To ensure you're not editing photos that only look similar, or choosing the wrong one to begin with, you can press N on the keyboard to bring up what's called Survey Mode. This will let you compare photos as easily as ever, by displaying all selected images at once. Simply click on the "X" shown to rid your screen of any particular image still present and you're good to go.
As in most side panels, there's always some shortcut in making them see-able and invisible. This goes for a myriad of features on Lightroom, many of which people have no idea there's some hidden Lightroom shortcuts to be used in easing one's use of the program. While in use, try not to make any portrait retouching mistakes all amateurs make, since it's easy when utilizing this system.
Paint overlay is nothing but gradient filters and adjustment brushes (both of which are actually relatively important in photo editing and Lightroom CC). By pressing the O button on your keyboard, you can toggle the paint overlay system, lighting it up in red. You'll be able to tune up adjustments and make fixes without worrying about your previous additions. Press O again and overlay will be shut off.
Showing and Hiding Pins
Much like both panels and the paint overlay, pins can also be utilized in way that is filled with hidden Lightroom shortcuts. Pins are simply a somewhat subset of what your history is on a certain project; the use of an Adjustment Brush or gradient tools will drop a pin on the image, this way you know what's been edited and fixed up as you are working.
There's also a sweet way to utilize this function in a more profound concept, like pressing the H key. This ensures that all the pins showcasing your work can be hidden at the press of a key, same goes for depressing it another time. Using H to both show and hide pins is among tips for creating the best long exposure photos, since otherwise you won't be able to see the picture with all those damn pins in the way.
Collections in Lightroom CC is probably one of the most advanced features, for it gives you a plethora of accessibility in the form of folders and hard drives. This is not among hidden Lightroom shortcuts that move your photos, it makes a reference to them for easier discovery.

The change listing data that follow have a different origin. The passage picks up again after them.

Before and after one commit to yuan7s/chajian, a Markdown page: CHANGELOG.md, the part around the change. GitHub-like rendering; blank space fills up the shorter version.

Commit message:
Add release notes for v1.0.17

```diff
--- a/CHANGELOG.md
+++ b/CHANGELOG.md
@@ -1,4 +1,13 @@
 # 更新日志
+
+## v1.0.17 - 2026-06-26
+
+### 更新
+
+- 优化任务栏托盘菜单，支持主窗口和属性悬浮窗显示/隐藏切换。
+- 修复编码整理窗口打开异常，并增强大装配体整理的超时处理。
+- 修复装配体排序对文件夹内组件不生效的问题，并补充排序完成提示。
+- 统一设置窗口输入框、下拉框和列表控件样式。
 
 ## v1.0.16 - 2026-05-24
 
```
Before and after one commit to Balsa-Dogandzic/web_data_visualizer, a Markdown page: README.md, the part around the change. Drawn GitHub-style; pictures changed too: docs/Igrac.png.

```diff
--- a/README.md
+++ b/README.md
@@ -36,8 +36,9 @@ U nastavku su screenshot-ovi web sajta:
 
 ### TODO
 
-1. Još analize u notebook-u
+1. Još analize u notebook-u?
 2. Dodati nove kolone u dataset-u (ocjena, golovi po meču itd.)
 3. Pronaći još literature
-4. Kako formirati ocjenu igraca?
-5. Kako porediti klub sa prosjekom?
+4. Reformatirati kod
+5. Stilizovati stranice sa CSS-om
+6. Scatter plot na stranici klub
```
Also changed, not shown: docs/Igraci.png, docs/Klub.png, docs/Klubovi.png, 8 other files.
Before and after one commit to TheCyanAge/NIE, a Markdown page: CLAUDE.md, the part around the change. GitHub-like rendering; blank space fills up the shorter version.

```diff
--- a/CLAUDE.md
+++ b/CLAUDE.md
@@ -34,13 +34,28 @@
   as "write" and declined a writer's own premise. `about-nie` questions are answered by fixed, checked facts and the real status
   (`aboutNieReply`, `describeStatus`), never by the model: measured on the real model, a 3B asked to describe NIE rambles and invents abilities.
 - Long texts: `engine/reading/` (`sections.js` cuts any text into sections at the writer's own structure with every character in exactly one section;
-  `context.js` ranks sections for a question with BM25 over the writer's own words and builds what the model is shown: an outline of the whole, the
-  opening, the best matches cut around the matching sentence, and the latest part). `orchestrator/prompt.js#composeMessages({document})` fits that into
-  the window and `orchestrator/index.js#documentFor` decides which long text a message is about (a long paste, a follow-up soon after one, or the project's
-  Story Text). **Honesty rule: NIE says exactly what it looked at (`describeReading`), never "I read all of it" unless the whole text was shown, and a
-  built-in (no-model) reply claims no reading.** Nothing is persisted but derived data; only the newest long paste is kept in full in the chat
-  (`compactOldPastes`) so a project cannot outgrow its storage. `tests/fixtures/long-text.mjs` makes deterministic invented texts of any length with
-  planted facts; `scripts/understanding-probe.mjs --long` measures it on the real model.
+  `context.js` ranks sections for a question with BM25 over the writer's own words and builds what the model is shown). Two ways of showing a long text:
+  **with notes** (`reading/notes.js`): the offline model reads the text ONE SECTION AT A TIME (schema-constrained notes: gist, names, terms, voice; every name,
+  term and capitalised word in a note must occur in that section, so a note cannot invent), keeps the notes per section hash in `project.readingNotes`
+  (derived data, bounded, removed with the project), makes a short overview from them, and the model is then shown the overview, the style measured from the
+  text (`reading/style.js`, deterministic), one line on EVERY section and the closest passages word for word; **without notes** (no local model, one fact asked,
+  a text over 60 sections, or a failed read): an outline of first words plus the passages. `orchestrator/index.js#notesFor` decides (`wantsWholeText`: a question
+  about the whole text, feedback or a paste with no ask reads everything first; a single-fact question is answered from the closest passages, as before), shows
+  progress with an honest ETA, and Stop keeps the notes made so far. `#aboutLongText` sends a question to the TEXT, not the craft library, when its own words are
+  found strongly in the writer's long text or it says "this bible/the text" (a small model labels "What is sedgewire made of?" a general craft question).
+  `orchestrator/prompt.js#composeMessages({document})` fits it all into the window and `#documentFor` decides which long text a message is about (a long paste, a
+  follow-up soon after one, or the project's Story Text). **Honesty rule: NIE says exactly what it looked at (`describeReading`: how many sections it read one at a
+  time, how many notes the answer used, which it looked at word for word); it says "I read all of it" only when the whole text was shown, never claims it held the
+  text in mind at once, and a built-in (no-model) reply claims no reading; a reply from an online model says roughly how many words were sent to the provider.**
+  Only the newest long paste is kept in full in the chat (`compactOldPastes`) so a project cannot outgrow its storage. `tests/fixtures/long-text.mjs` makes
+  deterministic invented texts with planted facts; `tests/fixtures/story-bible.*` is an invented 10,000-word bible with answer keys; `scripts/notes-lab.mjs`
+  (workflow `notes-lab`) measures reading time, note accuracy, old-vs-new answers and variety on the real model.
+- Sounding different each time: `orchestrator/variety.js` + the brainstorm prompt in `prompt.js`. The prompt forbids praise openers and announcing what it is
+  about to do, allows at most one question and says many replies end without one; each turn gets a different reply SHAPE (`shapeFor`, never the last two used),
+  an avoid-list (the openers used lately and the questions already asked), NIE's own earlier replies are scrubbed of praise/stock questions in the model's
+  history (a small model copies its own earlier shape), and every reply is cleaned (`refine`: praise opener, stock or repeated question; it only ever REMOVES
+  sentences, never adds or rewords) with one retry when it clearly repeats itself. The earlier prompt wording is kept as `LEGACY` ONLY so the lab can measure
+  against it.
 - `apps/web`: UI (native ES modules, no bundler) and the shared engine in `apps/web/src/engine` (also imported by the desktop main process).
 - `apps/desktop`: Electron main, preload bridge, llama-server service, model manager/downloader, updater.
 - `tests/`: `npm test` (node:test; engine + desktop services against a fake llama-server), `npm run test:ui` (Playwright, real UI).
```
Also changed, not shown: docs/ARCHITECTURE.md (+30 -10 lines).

You can find Collections in the Develop or Library modules, but when choosing the images, the process can become slowed and annoying, especially if you have many pictures or a large variety of shoots. Instead, click on "Set as Target Collection" when choosing the collection folder you prefer. Then press B on the keyboard to select the particular images you want added. Remember, though, you will have to change the Target Collection for your next shoot, so photos don't get mixed up together.